Every entry below is to be copied exactly, apart from any picture it holds.

-----

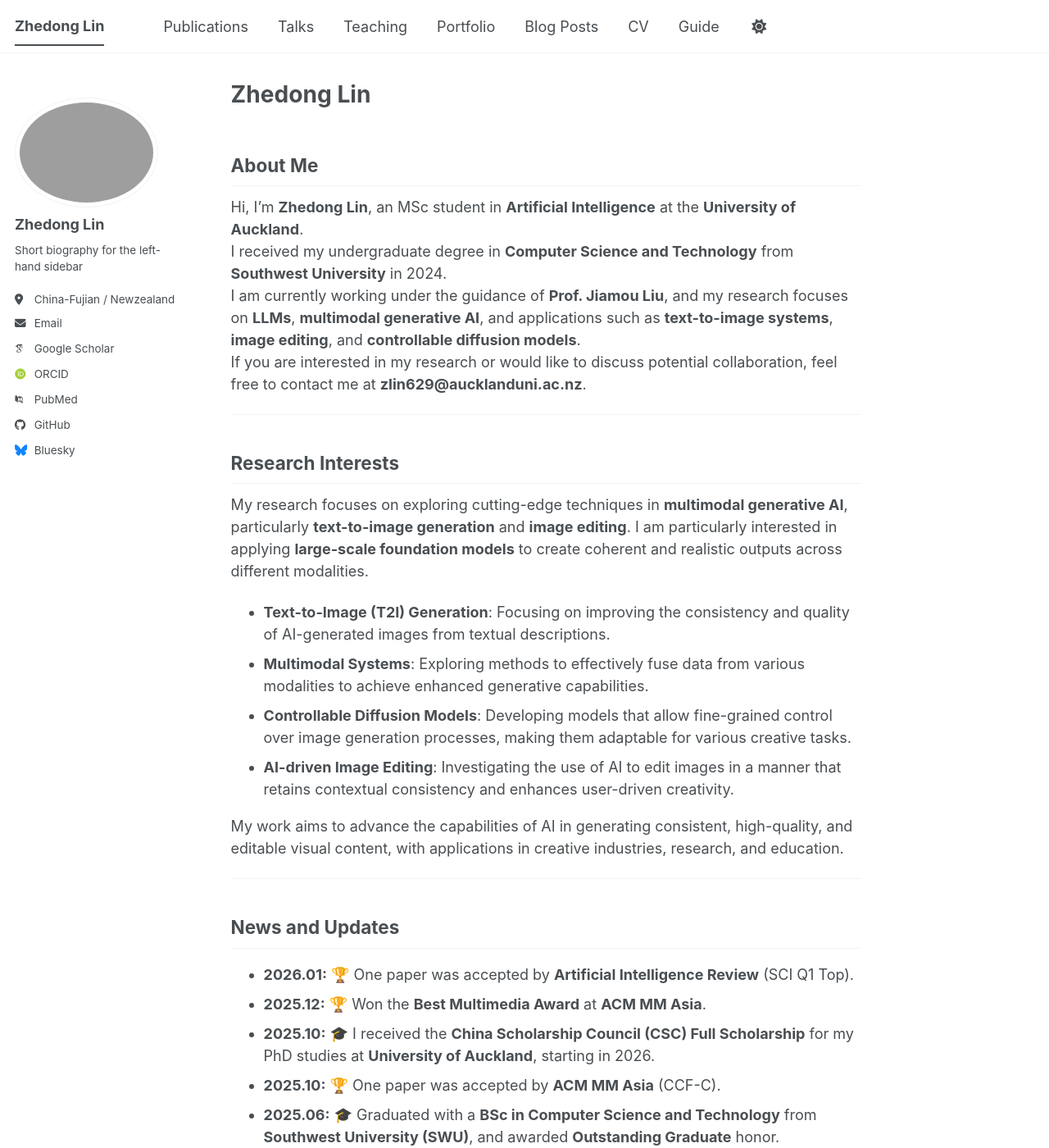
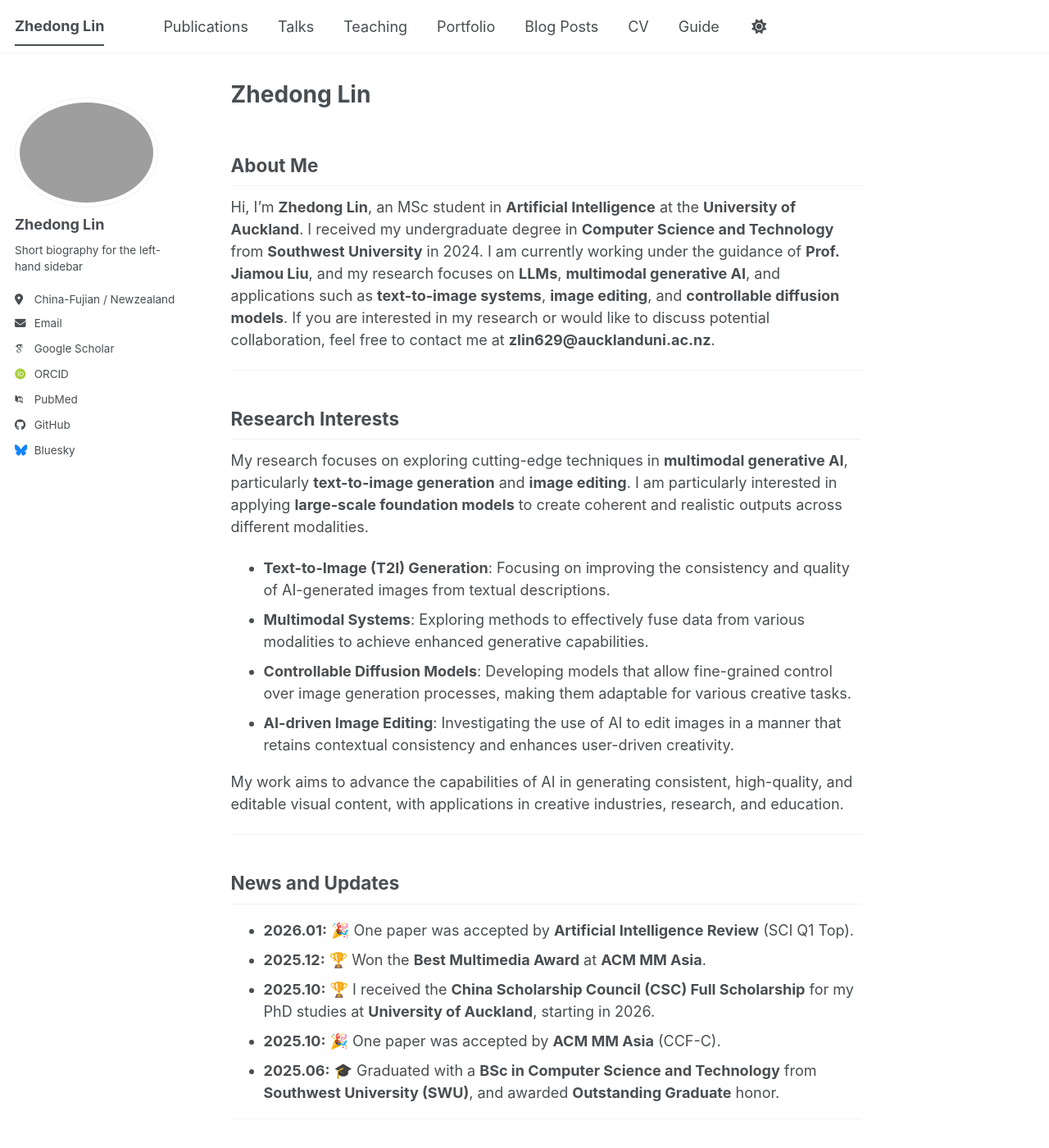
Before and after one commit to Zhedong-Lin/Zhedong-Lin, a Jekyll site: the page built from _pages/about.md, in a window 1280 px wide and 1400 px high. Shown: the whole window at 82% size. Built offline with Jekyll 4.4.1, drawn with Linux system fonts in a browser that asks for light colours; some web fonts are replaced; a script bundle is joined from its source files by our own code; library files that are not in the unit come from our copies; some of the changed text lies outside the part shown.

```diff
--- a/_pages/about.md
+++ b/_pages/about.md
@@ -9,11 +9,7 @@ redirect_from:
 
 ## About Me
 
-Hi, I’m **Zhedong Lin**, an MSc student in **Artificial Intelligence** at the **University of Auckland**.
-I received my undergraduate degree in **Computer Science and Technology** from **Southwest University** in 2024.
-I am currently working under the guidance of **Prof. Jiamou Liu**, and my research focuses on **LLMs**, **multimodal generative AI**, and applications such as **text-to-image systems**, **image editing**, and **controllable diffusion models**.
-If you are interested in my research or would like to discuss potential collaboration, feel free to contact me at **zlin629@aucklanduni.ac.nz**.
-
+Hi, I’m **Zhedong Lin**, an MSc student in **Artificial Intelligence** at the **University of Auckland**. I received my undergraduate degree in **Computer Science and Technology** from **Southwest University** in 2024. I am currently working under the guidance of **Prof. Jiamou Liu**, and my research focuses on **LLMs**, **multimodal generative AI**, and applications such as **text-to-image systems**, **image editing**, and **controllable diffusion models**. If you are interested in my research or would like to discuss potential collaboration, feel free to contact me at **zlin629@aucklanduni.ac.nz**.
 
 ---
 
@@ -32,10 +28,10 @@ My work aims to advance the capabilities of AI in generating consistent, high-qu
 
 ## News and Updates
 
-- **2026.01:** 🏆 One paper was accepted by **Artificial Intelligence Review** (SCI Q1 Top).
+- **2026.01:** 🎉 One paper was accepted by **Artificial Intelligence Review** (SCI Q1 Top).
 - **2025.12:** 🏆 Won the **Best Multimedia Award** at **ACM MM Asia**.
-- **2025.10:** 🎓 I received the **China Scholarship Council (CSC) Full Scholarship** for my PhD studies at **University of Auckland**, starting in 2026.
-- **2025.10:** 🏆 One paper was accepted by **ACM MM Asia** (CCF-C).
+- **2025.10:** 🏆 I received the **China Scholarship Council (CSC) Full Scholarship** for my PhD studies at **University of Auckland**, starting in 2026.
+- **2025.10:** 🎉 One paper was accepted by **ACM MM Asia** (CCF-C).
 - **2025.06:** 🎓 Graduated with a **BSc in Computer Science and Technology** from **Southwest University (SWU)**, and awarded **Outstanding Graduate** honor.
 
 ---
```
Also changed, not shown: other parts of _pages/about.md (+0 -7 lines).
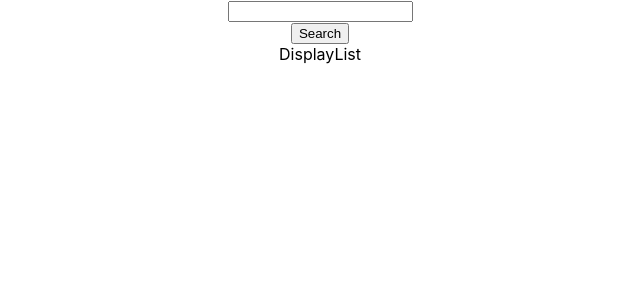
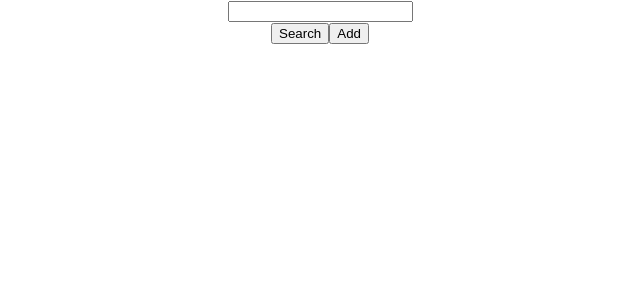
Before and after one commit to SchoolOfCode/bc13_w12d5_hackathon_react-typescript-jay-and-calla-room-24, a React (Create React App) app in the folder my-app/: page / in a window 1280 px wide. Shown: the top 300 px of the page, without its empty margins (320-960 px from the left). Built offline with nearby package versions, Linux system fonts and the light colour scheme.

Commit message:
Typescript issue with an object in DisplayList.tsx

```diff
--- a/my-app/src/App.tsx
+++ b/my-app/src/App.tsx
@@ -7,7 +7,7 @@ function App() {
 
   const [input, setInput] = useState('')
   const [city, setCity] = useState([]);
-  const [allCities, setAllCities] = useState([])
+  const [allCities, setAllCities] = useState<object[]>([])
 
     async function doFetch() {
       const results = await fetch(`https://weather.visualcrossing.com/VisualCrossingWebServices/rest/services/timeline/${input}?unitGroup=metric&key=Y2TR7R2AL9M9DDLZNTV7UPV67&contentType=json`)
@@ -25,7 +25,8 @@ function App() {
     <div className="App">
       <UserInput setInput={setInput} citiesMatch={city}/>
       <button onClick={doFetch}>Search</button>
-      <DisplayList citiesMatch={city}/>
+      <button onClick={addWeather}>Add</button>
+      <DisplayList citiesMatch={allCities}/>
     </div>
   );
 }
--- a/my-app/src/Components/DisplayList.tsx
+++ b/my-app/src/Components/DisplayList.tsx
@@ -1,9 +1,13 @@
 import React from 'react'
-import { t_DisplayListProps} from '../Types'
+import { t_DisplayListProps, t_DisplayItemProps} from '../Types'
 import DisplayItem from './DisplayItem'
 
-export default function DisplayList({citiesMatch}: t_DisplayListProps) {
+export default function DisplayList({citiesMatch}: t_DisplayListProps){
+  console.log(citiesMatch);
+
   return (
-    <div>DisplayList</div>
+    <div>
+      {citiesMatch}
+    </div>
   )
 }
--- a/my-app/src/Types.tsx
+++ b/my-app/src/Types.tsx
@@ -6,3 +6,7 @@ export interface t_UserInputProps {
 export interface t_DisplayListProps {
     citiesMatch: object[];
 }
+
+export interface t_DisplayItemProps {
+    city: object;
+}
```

-----

- ANSWER SECTION -
Before and after one commit to Zhedong-Lin/Zhedong-Lin, a Jekyll site: the page built from _pages/about.md, in a window 1280 px wide and 1400 px high. Shown: the whole window at 82% size. Built offline with Jekyll 4.4.1, drawn with Linux system fonts in a browser that asks for light colours; some web fonts are replaced; a script bundle is joined from its source files by our own code; library files that are not in the unit come from our copies; some of the changed text lies outside the part shown.

```diff
--- a/_pages/about.md
+++ b/_pages/about.md
@@ -9,11 +9,7 @@ redirect_from:
 
 ## About Me
 
-Hi, I’m **Zhedong Lin**, an MSc student in **Artificial Intelligence** at the **University of Auckland**.
-I received my undergraduate degree in **Computer Science and Technology** from **Southwest University** in 2024.
-I am currently working under the guidance of **Prof. Jiamou Liu**, and my research focuses on **LLMs**, **multimodal generative AI**, and applications such as **text-to-image systems**, **image editing**, and **controllable diffusion models**.
-If you are interested in my research or would like to discuss potential collaboration, feel free to contact me at **zlin629@aucklanduni.ac.nz**.
-
+Hi, I’m **Zhedong Lin**, an MSc student in **Artificial Intelligence** at the **University of Auckland**. I received my undergraduate degree in **Computer Science and Technology** from **Southwest University** in 2024. I am currently working under the guidance of **Prof. Jiamou Liu**, and my research focuses on **LLMs**, **multimodal generative AI**, and applications such as **text-to-image systems**, **image editing**, and **controllable diffusion models**. If you are interested in my research or would like to discuss potential collaboration, feel free to contact me at **zlin629@aucklanduni.ac.nz**.
 
 ---
 
@@ -32,10 +28,10 @@ My work aims to advance the capabilities of AI in generating consistent, high-qu
 
 ## News and Updates
 
-- **2026.01:** 🏆 One paper was accepted by **Artificial Intelligence Review** (SCI Q1 Top).
+- **2026.01:** 🎉 One paper was accepted by **Artificial Intelligence Review** (SCI Q1 Top).
 - **2025.12:** 🏆 Won the **Best Multimedia Award** at **ACM MM Asia**.
-- **2025.10:** 🎓 I received the **China Scholarship Council (CSC) Full Scholarship** for my PhD studies at **University of Auckland**, starting in 2026.
-- **2025.10:** 🏆 One paper was accepted by **ACM MM Asia** (CCF-C).
+- **2025.10:** 🏆 I received the **China Scholarship Council (CSC) Full Scholarship** for my PhD studies at **University of Auckland**, starting in 2026.
+- **2025.10:** 🎉 One paper was accepted by **ACM MM Asia** (CCF-C).
 - **2025.06:** 🎓 Graduated with a **BSc in Computer Science and Technology** from **Southwest University (SWU)**, and awarded **Outstanding Graduate** honor.
 
 ---
```
Also changed, not shown: other parts of _pages/about.md (+0 -7 lines).
Before and after one commit to SchoolOfCode/bc13_w12d5_hackathon_react-typescript-jay-and-calla-room-24, a React (Create React App) app in the folder my-app/: page / in a window 1280 px wide. Shown: the top 300 px of the page, without its empty margins (320-960 px from the left). Built offline with nearby package versions, Linux system fonts and the light colour scheme.

Commit message:
Typescript issue with an object in DisplayList.tsx

```diff
--- a/my-app/src/App.tsx
+++ b/my-app/src/App.tsx
@@ -7,7 +7,7 @@ function App() {
 
   const [input, setInput] = useState('')
   const [city, setCity] = useState([]);
-  const [allCities, setAllCities] = useState([])
+  const [allCities, setAllCities] = useState<object[]>([])
 
     async function doFetch() {
       const results = await fetch(`https://weather.visualcrossing.com/VisualCrossingWebServices/rest/services/timeline/${input}?unitGroup=metric&key=Y2TR7R2AL9M9DDLZNTV7UPV67&contentType=json`)
@@ -25,7 +25,8 @@ function App() {
     <div className="App">
       <UserInput setInput={setInput} citiesMatch={city}/>
       <button onClick={doFetch}>Search</button>
-      <DisplayList citiesMatch={city}/>
+      <button onClick={addWeather}>Add</button>
+      <DisplayList citiesMatch={allCities}/>
     </div>
   );
 }
--- a/my-app/src/Components/DisplayList.tsx
+++ b/my-app/src/Components/DisplayList.tsx
@@ -1,9 +1,13 @@
 import React from 'react'
-import { t_DisplayListProps} from '../Types'
+import { t_DisplayListProps, t_DisplayItemProps} from '../Types'
 import DisplayItem from './DisplayItem'
 
-export default function DisplayList({citiesMatch}: t_DisplayListProps) {
+export default function DisplayList({citiesMatch}: t_DisplayListProps){
+  console.log(citiesMatch);
+
   return (
-    <div>DisplayList</div>
+    <div>
+      {citiesMatch}
+    </div>
   )
 }
--- a/my-app/src/Types.tsx
+++ b/my-app/src/Types.tsx
@@ -6,3 +6,7 @@ export interface t_UserInputProps {
 export interface t_DisplayListProps {
     citiesMatch: object[];
 }
+
+export interface t_DisplayItemProps {
+    city: object;
+}
```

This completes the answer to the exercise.